— YOUR ASSIGNMENT —
Look through the records below, count the lines with the word "kullanılıyor", and reply with only the number.

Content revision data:
───

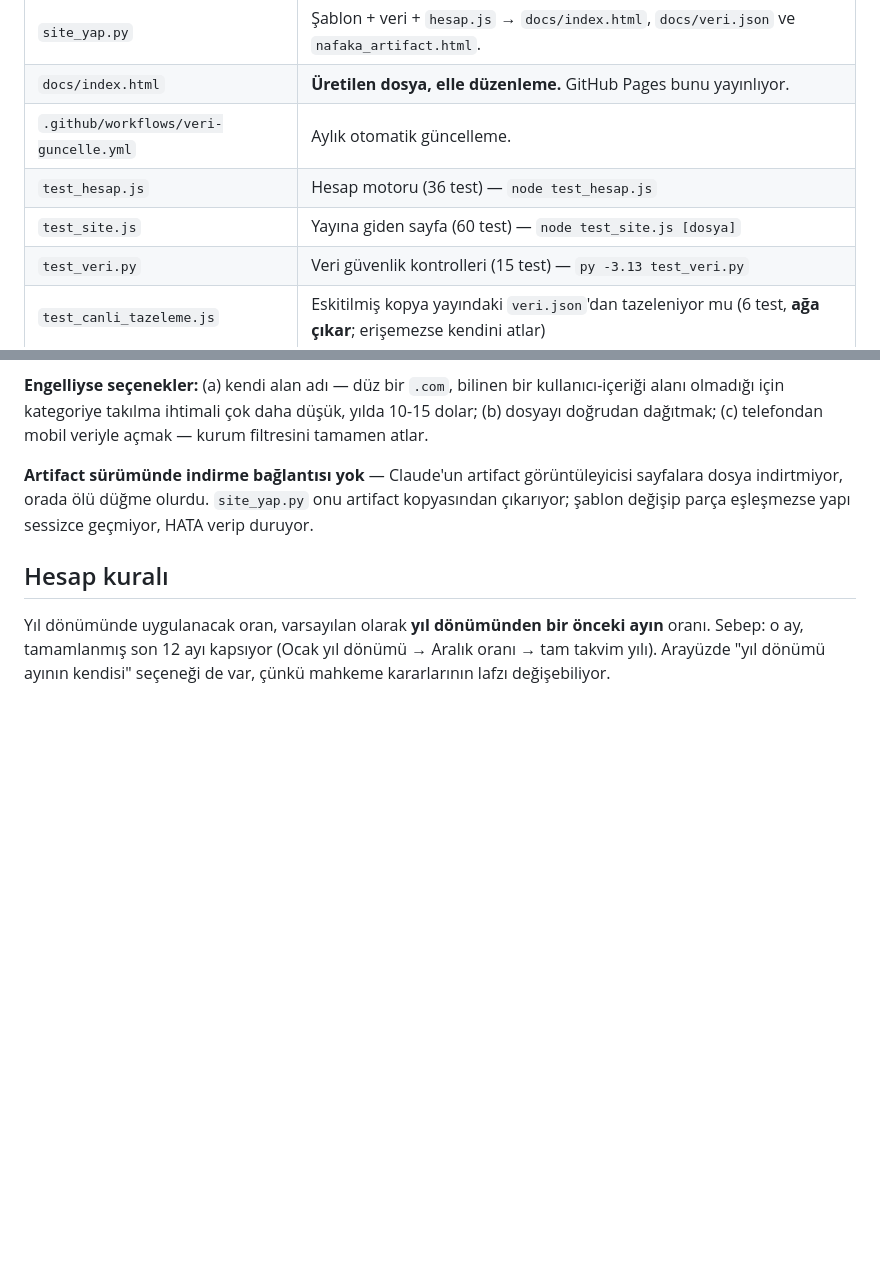
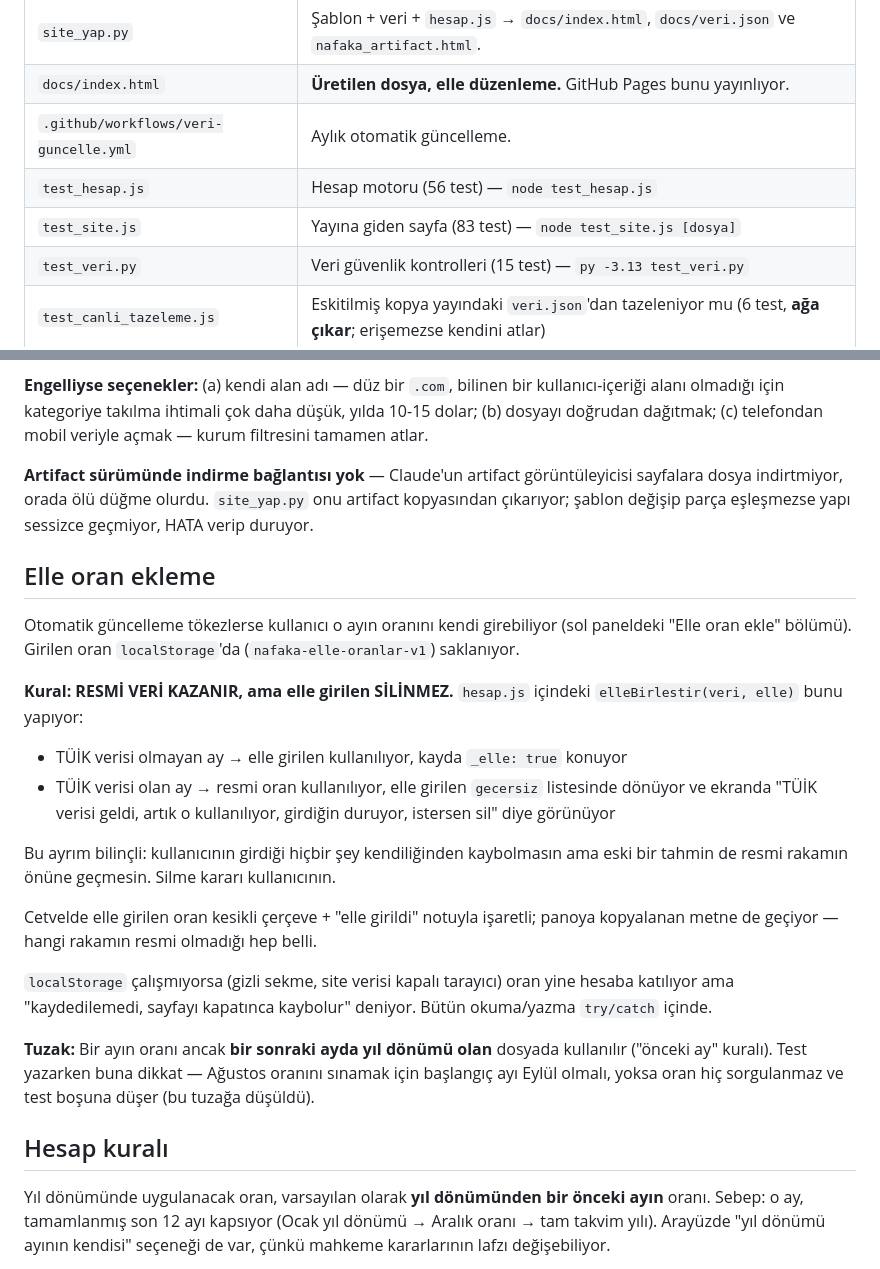
Before and after one commit to Ertugrul2442/nafaka-hesapla, a Markdown page: CLAUDE.md, 2 parts joined by grey strips. Rendered like a GitHub page; blank space fills up the shorter version.

Commit message:
CLAUDE.md: elle oran ekleme bolumu ve yil donumu tuzagi
Co-Authored-By: Claude Opus 5 <noreply@anthropic.com>

```diff
--- a/CLAUDE.md
+++ b/CLAUDE.md
@@ -40,8 +40,8 @@ Bu yüzden:
 | `site_yap.py` | Şablon + veri + `hesap.js` → `docs/index.html`, `docs/veri.json` ve `nafaka_artifact.html`. |
 | `docs/index.html` | **Üretilen dosya, elle düzenleme.** GitHub Pages bunu yayınlıyor. |
 | `.github/workflows/veri-guncelle.yml` | Aylık otomatik güncelleme. |
-| `test_hesap.js` | Hesap motoru (36 test) — `node test_hesap.js` |
-| `test_site.js` | Yayına giden sayfa (60 test) — `node test_site.js [dosya]` |
+| `test_hesap.js` | Hesap motoru (56 test) — `node test_hesap.js` |
+| `test_site.js` | Yayına giden sayfa (83 test) — `node test_site.js [dosya]` |
 | `test_veri.py` | Veri güvenlik kontrolleri (15 test) — `py -3.13 test_veri.py` |
 | `test_canli_tazeleme.js` | Eskitilmiş kopya yayındaki `veri.json`'dan tazeleniyor mu (6 test, **ağa çıkar**; erişemezse kendini atlar) |
 
@@ -176,6 +176,34 @@ görüntüleyicisi sayfalara dosya indirtmiyor, orada ölü düğme olurdu.
 `site_yap.py` onu artifact kopyasından çıkarıyor; şablon değişip parça
 eşleşmezse yapı sessizce geçmiyor, HATA verip duruyor.
 
+## Elle oran ekleme
+
+Otomatik güncelleme tökezlerse kullanıcı o ayın oranını kendi girebiliyor
+(sol paneldeki "Elle oran ekle" bölümü). Girilen oran `localStorage`'da
+(`nafaka-elle-oranlar-v1`) saklanıyor.
+
+**Kural: RESMİ VERİ KAZANIR, ama elle girilen SİLİNMEZ.**
+`hesap.js` içindeki `elleBirlestir(veri, elle)` bunu yapıyor:
+- TÜİK verisi olmayan ay → elle girilen kullanılıyor, kayda `_elle: true` konuyor
+- TÜİK verisi olan ay → resmi oran kullanılıyor, elle girilen `gecersiz`
+  listesinde dönüyor ve ekranda "TÜİK verisi geldi, artık o kullanılıyor,
+  girdiğin duruyor, istersen sil" diye görünüyor
+
+Bu ayrım bilinçli: kullanıcının girdiği hiçbir şey kendiliğinden kaybolmasın
+ama eski bir tahmin de resmi rakamın önüne geçmesin. Silme kararı kullanıcının.
+
+Cetvelde elle girilen oran kesikli çerçeve + "elle girildi" notuyla işaretli;
+panoya kopyalanan metne de geçiyor — hangi rakamın resmi olmadığı hep belli.
+
+`localStorage` çalışmıyorsa (gizli sekme, site verisi kapalı tarayıcı) oran
+yine hesaba katılıyor ama "kaydedilemedi, sayfayı kapatınca kaybolur" deniyor.
+Bütün okuma/yazma `try/catch` içinde.
+
+**Tuzak:** Bir ayın oranı ancak **bir sonraki ayda yıl dönümü olan** dosyada
+kullanılır ("önceki ay" kuralı). Test yazarken buna dikkat — Ağustos oranını
+sınamak için başlangıç ayı Eylül olmalı, yoksa oran hiç sorgulanmaz ve test
+boşuna düşer (bu tuzağa düşüldü).
+
 ## Hesap kuralı
 
 Yıl dönümünde uygulanacak oran, varsayılan olarak **yıl dönümünden bir önceki
```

───

— ANSWER TO THIS EXERCISE —
3